Sunday, April 22, 2012
Sometimes I forget just how terrific this movie is. Taking a break this afternoon from the 2nd book in The Hunger Games trilogy, I turned on the TV to find Gothika streaming its opening credits. I decided to watch it again since it was the middle of the day. It's easy to be courageous when it's light outside. I remember watching this film for the first time and, even though that was almost 10 years ago, I still get the chills thinking back on some of the graphic images. This, my friends, is movie editing at its best.

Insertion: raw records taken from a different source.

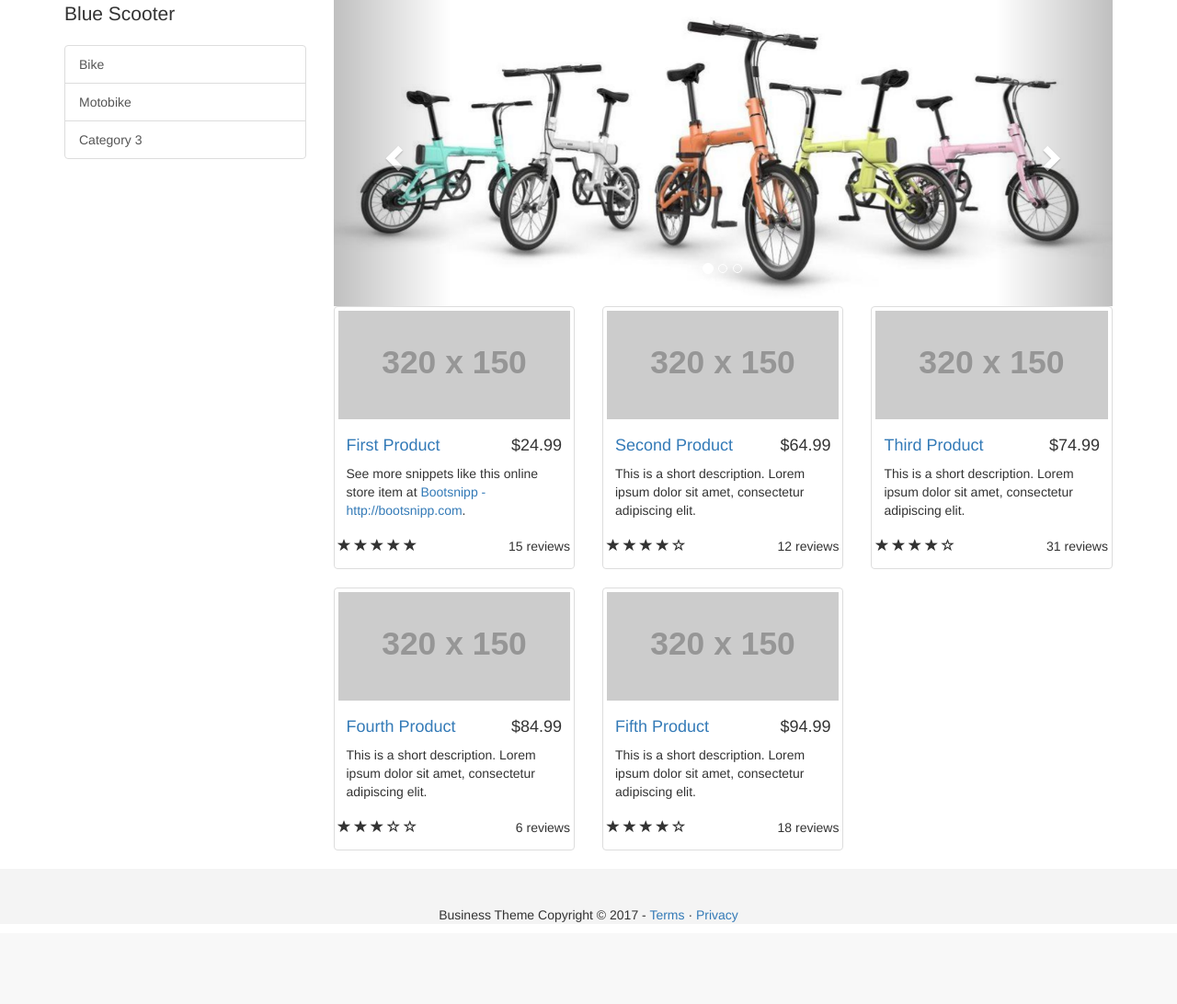
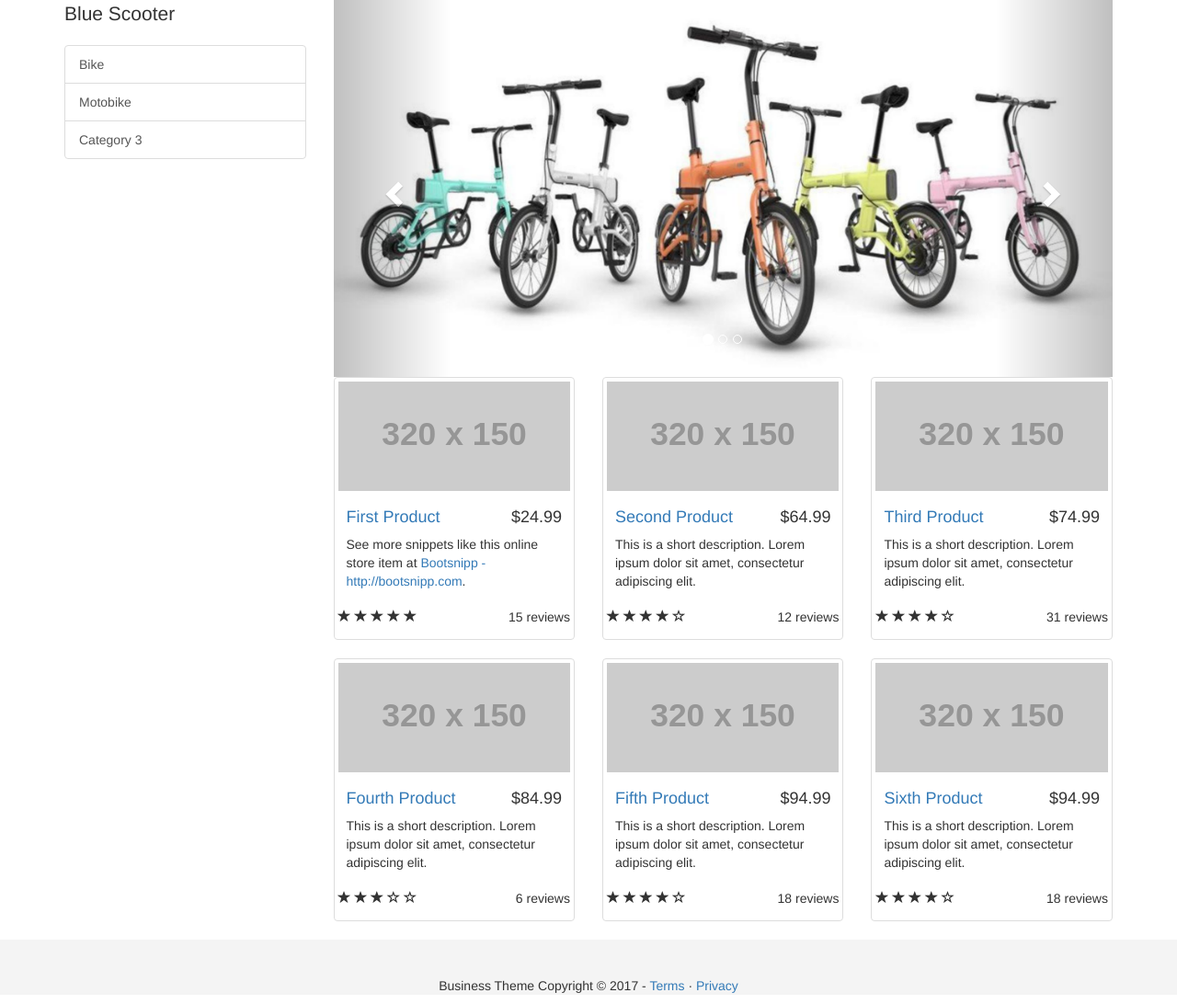
Before and after one commit to Jun-Yang/E-Shop, a PHP site: template templates/category.html.twig in a window 1280 px wide. Shown: the part 90-1182 px from the top of the page at 92% size. Before the commit the page ends 1093 px from the top, so only its background shows below. Run offline with PHP 8.4, Linux system fonts and the light colour scheme; the template is opened without the code that fills it, so the values that code supplies are empty; grey boxes labelled with a size stand in for pictures from a placeholder-image service; some libraries are stand-ins or nearby versions.

Commit message:
resize the images and change eshop.twig

```diff
--- a/index.php
+++ b/index.php
@@ -211,8 +211,9 @@ $app->post('/login', function() use ($app) {
     } else {
         unset($user['password']);
         $_SESSION['eshopuser'] = $user;
+        print_r($_SESSION['eshopuser']);
         $app->render('category.html.twig');
-        print_r($_SESSION['eshopuser']);
+
     }
 });
 
--- a/templates/category.html.twig
+++ b/templates/category.html.twig
@@ -34,13 +34,13 @@
                             </ol>
                             <div class="carousel-inner">
                                 <div class="item active">
-                                    <img class="slide-image" src="images/category1.jpg" alt="">
+                                    <img class="slide-image" src="images/category1.jpg" alt="" >
                                 </div>
                                 <div class="item">
-                                    <img class="slide-image" src="images/category2.png" alt="">
+                                    <img class="slide-image" src="images/category2.png" alt="" >
                                 </div>
                                 <div class="item">
-                                    <img class="slide-image" src="images/category3.png" alt="">
+                                    <img class="slide-image" src="images/category3.png" alt="" >
                                 </div>
                             </div>
                             <a class="left carousel-control" href="#carousel-example-generic" data-slide="prev">
@@ -166,6 +166,28 @@
                         </div>
                     </div>
 
+                    <div class="col-sm-4 col-lg-4 col-md-4">
+                        <div class="thumbnail">
+                            <img src="http://placehold.it/320x150" alt="">
+                            <div class="caption">
+                                <h4 class="pull-right">$94.99</h4>
+                                <h4><a href="#">Sixth Product</a>
+                                </h4>
+                                <p>This is a short description. Lorem ipsum dolor sit amet, consectetur adipiscing elit.</p>
+                            </div>
+                            <div class="ratings">
+                                <p class="pull-right">18 reviews</p>
+                                <p>
+                                    <span class="glyphicon glyphicon-star"></span>
+                                    <span class="glyphicon glyphicon-star"></span>
+                                    <span class="glyphicon glyphicon-star"></span>
+                                    <span class="glyphicon glyphicon-star"></span>
+                                    <span class="glyphicon glyphicon-star-empty"></span>
+                                </p>
+                            </div>
+                        </div>
+                    </div>
+
                 </div>
 
             </div>
--- a/templates/eshop.html.twig
+++ b/templates/eshop.html.twig
@@ -16,6 +16,8 @@
             <p>
                 <a href="register" class="btn btn-primary btn-lg">Register</a>
                 <a href="login" class="btn btn-primary btn-lg">Login</a>
+                <a href="category" class="btn btn-primary btn-lg">category</a>
+                <a href="list" class="btn btn-primary btn-lg">All Products</a>
             </p>
         </header>
 
```
Also changed, not shown: images/category1.jpg, images/category2.png, images/category3.png, images/icon_signup.png (deleted).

The movie opens with Miranda Grey (Halle Berry), a doctor in a mental institution, frustrated with Chloe who is one of her patients. Chloe is a rape victim who can't cope with reality and from time to time embellishes her rape recount. Miranda shares her frustration with her husband Doug (Charles Dutton) who happens to run the facility. On her way home that night, Miranda sees a girl in the middle of the road and gets in a car accident trying to avoid her. Miranda wakes up to find that she, herself, is now an unwilling patient at the mental institution where she worked. Enter Dr. Pete Graham (Robert Downey, Jr.) and the rest of the amazing storyline begins to unfold.
We come to find out that Doug has been savagely murdered and Miranda is accused of the crime. Halle Berry's portrayal of the misunderstood patient is played to perfection, allowing the viewer to feel her vexation as the people she used to work with are now treating her like some random nut job. The beauty of the screenplay is Miranda's own self-doubt about her sanity, leaving the audience to wonder about it as well. Are the ghosts she sees and the disembodied voices she hears simply delusions? You'll have to see for yourself.
The creep factor is high for this thriller considering the setting within the mental institution and its oddly flickering florescent lights. The cinematography and music are executed well causing you to be on the edge of your seat, when you're not jumping out of it, that is.
On my Scare-O-Meter of 1 to 4 jumps, I give Gothika 3 jumps for not only its scare factor but for its excellent screenplay and originality.